**EXERCISE DETAILS:** Using the records that follow, copy every line containing the word "figure".

(STORED DATA Opens)

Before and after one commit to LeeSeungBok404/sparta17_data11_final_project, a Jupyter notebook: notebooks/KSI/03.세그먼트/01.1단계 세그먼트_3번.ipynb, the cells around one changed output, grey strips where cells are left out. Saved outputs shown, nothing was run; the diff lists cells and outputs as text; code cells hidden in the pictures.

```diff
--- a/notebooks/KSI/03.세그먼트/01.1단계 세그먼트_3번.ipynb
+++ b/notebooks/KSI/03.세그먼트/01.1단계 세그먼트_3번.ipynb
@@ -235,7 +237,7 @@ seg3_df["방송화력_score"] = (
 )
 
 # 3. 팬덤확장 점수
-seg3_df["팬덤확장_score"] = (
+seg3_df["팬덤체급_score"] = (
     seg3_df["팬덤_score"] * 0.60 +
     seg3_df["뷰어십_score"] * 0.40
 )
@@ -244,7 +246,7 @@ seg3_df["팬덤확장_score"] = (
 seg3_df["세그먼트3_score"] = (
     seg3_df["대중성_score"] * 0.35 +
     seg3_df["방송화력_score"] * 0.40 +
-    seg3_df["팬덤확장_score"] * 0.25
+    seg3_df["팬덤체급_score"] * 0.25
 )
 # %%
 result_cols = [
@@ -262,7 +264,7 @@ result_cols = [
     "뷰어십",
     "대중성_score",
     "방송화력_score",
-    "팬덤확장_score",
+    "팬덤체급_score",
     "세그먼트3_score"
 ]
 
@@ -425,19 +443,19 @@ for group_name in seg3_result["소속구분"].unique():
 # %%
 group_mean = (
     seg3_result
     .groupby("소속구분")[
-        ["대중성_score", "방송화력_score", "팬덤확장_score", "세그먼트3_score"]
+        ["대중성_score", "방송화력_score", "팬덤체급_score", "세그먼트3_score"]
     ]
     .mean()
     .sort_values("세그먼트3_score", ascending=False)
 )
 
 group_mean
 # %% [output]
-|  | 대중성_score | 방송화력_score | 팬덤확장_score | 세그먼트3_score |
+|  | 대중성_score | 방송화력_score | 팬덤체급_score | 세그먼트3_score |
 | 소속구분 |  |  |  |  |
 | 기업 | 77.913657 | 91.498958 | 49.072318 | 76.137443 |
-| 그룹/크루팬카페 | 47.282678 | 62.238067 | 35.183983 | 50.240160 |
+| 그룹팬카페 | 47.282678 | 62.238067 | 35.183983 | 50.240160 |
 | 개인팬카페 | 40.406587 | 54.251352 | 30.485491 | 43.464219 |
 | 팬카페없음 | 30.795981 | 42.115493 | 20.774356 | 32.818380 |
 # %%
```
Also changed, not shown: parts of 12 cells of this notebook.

(STORED DATA Closes)
(STORED DATA Opens)

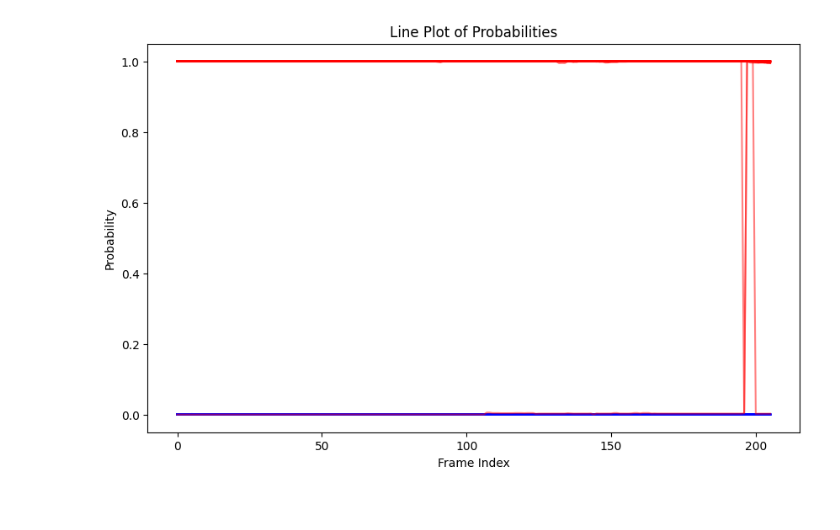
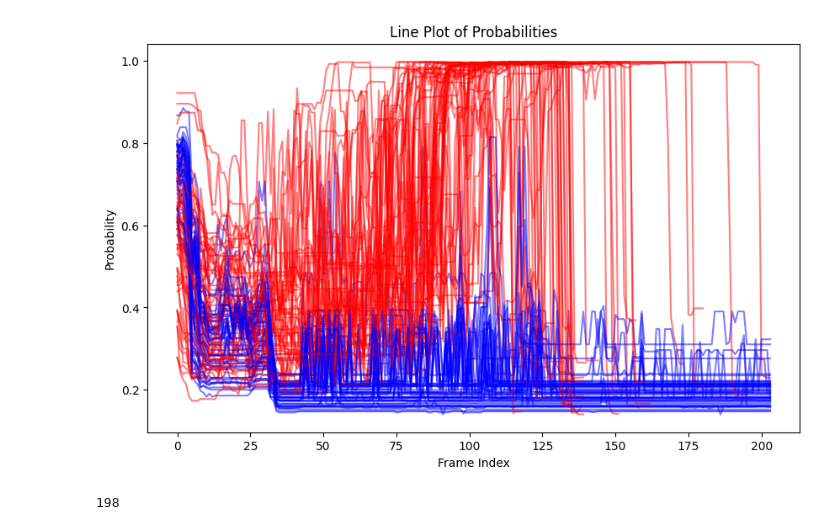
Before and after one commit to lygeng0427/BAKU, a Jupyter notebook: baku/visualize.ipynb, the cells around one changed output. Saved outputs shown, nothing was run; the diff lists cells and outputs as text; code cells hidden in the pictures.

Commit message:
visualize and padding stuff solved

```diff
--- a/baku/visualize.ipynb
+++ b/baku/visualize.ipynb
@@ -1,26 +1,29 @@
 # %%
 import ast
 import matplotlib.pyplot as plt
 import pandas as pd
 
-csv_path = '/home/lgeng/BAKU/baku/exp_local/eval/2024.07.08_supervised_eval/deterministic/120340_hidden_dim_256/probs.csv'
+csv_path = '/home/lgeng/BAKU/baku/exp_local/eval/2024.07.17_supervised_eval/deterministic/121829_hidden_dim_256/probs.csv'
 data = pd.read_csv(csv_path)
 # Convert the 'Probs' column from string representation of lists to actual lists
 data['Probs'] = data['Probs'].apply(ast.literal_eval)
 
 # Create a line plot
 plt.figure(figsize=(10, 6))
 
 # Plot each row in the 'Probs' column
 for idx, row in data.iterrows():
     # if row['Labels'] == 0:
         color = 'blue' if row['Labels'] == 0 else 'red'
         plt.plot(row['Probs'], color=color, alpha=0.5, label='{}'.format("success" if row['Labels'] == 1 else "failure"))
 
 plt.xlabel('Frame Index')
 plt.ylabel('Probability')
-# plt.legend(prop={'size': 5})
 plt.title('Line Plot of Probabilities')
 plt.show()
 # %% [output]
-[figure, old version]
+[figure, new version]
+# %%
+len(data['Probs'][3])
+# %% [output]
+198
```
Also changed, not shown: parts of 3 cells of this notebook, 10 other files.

(STORED DATA Closes)
(STORED DATA Opens)

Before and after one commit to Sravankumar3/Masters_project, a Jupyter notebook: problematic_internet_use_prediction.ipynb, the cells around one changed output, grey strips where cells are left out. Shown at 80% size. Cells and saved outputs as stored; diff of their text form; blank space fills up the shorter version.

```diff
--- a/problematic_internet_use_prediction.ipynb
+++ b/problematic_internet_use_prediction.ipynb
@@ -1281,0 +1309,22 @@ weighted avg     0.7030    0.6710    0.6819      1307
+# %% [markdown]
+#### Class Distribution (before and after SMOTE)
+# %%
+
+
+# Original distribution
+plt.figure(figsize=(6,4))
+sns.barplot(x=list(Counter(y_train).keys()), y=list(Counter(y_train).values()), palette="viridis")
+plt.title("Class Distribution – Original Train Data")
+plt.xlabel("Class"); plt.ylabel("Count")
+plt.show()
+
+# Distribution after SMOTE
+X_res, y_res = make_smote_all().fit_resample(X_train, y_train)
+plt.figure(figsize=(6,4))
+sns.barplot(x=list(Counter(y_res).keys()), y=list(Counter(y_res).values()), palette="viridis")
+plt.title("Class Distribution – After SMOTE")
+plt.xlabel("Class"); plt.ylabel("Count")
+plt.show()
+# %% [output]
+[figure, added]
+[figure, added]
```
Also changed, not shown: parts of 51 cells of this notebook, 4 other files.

(STORED DATA Closes)

**RESPONSE:**
 plt.figure(figsize=(10, 6))
-[figure, old version]
+[figure, new version]
+plt.figure(figsize=(6,4))
+plt.figure(figsize=(6,4))
+[figure, added]
+[figure, added]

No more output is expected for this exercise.